News briefs: Wild animals, native mussels, U.S. Forest Service plan & more |

News briefs: Wild animals, native mussels, U.S. Forest Service plan & more


Join the Tahoe Heritage Foundation and the U. S. Forest Service at Lake at the Lake of the Sky Amphitheater on Friday, Aug. 28, for a fun and educational presentation by Wild Things, Inc. Learn about the animals around the Lake Tahoe area with a live animal presentation!

This live lecture is planned for Taylor Creek Visitor Center’s Lake the Sky Amphitheater at 7 p.m. It is open to the public with a $5 donation to Tahoe Heritage Foundation.

Wild Things, Inc. is a nonprofit that provides homes for displaced wildlife and shares these animals as wildlife ambassadors in a public education form. All the animals housed with Wild Things, Inc. either have injuries that keep them surviving in the wild or animals that individuals attempted to keep as illegal pets. Wild Things, Inc. visits many schools and organizations to send the message of conservation and appreciation for natures wonders.

Taylor Creek Visitor Center is located approximately three miles north of South Lake Tahoe on the lakeside of Highway 89. The Visitor Center entrance is just past the entrance to the Tallac Historic Site and Fallen Leaf Lake Road. Dogs are permitted only on leash. For more information, visit or call 530-544-7383.


The U.S. Forest Service Lake Tahoe Basin Management Unit is using all-terrain vehicles (ATVs) to relocate native freshwater mussels from a section of the Upper Truckee River near the Lake Tahoe Airport in South Lake Tahoe to prepare for diverting the river in 2016 as part of the Upper Truckee River Reach 5 Restoration Project.

Aquatic crews are transporting the mussels using coolers filled with river water and ice. Due to the long distance between some of the existing mussel beds and access roads, crews are using ATVs as needed to transport the mussels to reduce stress the mussels have to endure during relocation activities. The ATV use is limited to only those areas that are farthest from the access roads and existing trails. The temporary ATV use may continue through November, depending on weather and soil conditions. Crews will rehabilitate ATV tracks at the end of the season and a sign will be posted to inform the public that the area is closed to motor vehicles.

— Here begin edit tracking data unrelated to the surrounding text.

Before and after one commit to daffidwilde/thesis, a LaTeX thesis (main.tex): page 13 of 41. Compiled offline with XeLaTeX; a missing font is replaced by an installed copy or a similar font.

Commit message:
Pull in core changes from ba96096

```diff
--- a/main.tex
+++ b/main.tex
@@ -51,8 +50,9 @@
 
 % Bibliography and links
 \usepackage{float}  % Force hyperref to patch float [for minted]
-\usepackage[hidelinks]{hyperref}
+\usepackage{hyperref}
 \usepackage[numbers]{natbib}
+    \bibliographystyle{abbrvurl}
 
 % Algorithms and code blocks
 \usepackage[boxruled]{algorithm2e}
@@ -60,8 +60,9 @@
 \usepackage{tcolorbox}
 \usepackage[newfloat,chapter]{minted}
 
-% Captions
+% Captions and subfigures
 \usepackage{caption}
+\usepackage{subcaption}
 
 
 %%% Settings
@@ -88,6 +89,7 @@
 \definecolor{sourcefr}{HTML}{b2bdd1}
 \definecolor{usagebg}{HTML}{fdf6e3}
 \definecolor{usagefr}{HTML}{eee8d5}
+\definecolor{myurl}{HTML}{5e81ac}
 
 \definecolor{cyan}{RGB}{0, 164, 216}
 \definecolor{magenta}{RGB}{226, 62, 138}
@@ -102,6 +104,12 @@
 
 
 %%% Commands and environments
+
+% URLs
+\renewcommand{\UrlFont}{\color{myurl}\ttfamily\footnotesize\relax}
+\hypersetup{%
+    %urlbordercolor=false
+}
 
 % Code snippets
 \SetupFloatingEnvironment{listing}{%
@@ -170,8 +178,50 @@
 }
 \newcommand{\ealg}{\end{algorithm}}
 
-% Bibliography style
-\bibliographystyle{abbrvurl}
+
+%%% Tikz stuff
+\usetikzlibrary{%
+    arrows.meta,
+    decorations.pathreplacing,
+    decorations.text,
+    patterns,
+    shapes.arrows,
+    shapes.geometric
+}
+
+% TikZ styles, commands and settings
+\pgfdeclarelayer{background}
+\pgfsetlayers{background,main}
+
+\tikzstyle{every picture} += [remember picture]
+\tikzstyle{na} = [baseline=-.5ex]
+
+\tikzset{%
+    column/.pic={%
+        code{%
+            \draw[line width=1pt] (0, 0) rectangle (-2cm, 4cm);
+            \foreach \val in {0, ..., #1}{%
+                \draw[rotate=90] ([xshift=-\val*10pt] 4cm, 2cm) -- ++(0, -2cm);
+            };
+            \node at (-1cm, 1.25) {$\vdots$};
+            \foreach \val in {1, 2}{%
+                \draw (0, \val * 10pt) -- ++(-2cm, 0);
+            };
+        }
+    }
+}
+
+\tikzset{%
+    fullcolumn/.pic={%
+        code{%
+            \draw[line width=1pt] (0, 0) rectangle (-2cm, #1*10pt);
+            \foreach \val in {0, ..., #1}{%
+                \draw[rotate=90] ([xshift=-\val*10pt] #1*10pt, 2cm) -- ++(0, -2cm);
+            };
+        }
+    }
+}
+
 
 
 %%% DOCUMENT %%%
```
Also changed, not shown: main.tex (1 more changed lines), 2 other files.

Other restoration project activities this year include irrigation and seasoning of the recently constructed stream channel, hauling of rocks to the Sunset Stables staging area and best management practice activities that will prepare the staging area for the winter season. The final phase of the restoration project will resume in 2016.

Source: Cheva Gabor, U.S. Forest Service


The California Tahoe Conservancy (CTC) and the U.S. Forest Service are planning two open houses to present a land exchange concept that would help both agencies manage their holdings in the Lake Tahoe Basin more efficiently. The proposal would transfer Forest Service urban lots to the California Tahoe Conservancy, while conveying some larger CTC parcels to the Forest Service.

“The proposed land exchange would increase the effectiveness of our urban lot program in meeting various environmental and public access goals in the Basin,” said California Tahoe Conservancy Executive Director Patrick Wright.

The South Shore open house will take place Wednesday, Sept. 9, from 5-7 p.m. at the Forest Supervisor’s office, 35 College Drive in South Lake Tahoe. The Tahoe City open house will take place Thursday, Sept. 10, from 5-7 p.m. at the Tahoe City Public Utility District’s Lakeview Room, 221 Fairview Drive. There will be no formal presentation. Staff members from both agencies will be available to explain the proposal and answer questions.

Under the proposal, the Forest Service and CTC would exchange 1,961 acres. Maps showing areas proposed for exchange are available at Language that would authorize this exchange has been included in both the Senate (S. 1724) and House (H.R. 3382) versions of the Lake Tahoe Restoration Act reauthorization.

Support Local Journalism

Support Local Journalism

Readers around the Lake Tahoe Basin and beyond make the Tahoe Tribune's work possible. Your financial contribution supports our efforts to deliver quality, locally relevant journalism.

Now more than ever, your support is critical to help us keep our community informed about the evolving coronavirus pandemic and the impact it is having locally. Every contribution, however large or small, will make a difference.

Your donation will help us continue to cover COVID-19 and our other vital local news.

Start a dialogue, stay on topic and be civil.
If you don't follow the rules, your comment may be deleted.

User Legend: iconModerator iconTrusted User


National Forest visits soared in 2020


New data shows more people than ever visited national forests and grasslands last year, according to a U.S. Forest Service report recently released. National forests and grasslands received 168 million visits in 2020 — an…

See more